The data Block Start

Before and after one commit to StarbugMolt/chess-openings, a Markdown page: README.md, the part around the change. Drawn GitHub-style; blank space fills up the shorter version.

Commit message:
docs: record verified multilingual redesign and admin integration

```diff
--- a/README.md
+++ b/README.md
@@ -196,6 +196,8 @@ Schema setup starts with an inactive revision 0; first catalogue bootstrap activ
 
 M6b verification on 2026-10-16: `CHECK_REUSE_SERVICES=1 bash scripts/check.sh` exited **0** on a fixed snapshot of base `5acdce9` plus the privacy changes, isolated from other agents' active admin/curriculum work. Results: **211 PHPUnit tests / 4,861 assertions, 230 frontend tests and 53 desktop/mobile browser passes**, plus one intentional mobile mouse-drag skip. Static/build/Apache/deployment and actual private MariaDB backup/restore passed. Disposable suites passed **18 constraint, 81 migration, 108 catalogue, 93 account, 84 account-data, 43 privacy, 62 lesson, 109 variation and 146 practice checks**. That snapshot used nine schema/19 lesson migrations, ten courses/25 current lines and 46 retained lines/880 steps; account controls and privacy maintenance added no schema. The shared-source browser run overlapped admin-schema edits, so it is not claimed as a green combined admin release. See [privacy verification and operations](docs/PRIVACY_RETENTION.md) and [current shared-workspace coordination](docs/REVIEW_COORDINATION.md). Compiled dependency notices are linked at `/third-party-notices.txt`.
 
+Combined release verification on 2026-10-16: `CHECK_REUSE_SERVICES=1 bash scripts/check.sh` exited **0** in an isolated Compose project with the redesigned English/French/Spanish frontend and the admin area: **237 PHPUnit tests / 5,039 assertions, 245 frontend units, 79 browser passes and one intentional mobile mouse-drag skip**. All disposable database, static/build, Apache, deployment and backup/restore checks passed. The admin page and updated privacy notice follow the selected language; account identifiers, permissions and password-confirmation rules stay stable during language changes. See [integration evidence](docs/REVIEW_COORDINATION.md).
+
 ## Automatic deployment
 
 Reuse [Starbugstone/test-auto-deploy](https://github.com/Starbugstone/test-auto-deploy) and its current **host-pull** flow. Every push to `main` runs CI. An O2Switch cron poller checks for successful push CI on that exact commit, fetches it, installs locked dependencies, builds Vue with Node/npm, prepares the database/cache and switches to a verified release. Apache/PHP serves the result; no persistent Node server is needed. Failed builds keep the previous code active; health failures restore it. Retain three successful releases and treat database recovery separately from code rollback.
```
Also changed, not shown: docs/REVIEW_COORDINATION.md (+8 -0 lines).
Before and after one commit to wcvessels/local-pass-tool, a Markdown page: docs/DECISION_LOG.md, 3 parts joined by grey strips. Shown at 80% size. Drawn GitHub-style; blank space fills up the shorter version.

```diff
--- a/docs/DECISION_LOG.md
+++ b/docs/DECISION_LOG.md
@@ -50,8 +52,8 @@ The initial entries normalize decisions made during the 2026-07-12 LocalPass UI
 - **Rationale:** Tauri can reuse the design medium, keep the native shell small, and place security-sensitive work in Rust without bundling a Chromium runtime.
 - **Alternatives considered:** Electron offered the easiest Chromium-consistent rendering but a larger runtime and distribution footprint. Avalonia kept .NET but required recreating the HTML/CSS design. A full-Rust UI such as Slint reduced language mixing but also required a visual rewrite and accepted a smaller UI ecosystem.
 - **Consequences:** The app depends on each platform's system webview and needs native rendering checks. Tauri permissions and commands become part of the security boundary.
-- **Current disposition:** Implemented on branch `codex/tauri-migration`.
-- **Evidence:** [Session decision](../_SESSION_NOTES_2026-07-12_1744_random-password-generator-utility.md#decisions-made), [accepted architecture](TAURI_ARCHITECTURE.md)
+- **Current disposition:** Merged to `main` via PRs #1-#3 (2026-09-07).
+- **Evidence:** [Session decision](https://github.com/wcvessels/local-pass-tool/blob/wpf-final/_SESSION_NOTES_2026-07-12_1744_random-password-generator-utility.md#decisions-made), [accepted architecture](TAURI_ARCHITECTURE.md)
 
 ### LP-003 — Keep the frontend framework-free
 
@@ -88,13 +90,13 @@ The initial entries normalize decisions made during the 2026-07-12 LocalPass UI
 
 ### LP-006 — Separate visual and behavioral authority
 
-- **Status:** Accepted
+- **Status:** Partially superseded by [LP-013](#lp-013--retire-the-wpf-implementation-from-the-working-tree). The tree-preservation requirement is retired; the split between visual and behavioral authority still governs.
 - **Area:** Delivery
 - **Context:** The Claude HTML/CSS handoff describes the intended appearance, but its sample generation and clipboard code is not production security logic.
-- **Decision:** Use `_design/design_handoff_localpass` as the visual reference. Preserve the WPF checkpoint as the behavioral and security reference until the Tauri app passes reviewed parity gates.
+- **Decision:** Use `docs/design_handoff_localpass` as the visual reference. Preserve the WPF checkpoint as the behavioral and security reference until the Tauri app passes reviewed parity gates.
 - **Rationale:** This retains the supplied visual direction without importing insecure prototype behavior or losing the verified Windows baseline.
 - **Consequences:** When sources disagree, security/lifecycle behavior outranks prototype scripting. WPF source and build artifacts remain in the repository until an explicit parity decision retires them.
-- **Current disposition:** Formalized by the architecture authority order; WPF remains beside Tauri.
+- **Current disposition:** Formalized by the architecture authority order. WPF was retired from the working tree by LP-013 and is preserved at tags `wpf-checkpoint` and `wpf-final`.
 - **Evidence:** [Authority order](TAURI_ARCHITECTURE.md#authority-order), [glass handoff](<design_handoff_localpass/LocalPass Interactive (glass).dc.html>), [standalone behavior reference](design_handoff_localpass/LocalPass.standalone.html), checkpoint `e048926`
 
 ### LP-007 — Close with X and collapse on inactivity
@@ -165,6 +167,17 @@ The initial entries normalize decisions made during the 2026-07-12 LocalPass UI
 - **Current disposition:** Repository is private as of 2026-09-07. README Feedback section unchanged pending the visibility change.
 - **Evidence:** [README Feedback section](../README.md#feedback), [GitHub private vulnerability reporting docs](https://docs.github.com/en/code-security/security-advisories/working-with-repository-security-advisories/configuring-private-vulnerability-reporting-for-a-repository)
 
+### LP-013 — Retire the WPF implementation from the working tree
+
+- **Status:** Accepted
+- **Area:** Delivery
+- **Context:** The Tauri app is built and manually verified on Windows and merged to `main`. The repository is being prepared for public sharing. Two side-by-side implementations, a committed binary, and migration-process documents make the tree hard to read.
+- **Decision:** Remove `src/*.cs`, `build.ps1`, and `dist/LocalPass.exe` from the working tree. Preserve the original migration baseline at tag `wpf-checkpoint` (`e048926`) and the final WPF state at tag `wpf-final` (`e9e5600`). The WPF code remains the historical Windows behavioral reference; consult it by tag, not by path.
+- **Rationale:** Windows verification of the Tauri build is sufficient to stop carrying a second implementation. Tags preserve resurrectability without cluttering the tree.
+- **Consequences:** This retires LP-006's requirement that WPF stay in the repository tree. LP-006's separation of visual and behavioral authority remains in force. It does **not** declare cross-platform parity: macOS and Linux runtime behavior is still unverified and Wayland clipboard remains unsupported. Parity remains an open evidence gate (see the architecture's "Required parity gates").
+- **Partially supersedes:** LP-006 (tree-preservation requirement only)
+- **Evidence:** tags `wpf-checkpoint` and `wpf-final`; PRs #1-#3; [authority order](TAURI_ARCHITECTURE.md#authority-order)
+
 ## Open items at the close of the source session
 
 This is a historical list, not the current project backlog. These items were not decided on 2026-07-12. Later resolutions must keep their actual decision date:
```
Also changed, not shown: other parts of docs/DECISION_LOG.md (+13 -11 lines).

The data Block End

### How to complete this task
Your reply must consist solely of the number of lines in the data that contain the word "Formalized".

### Response area
2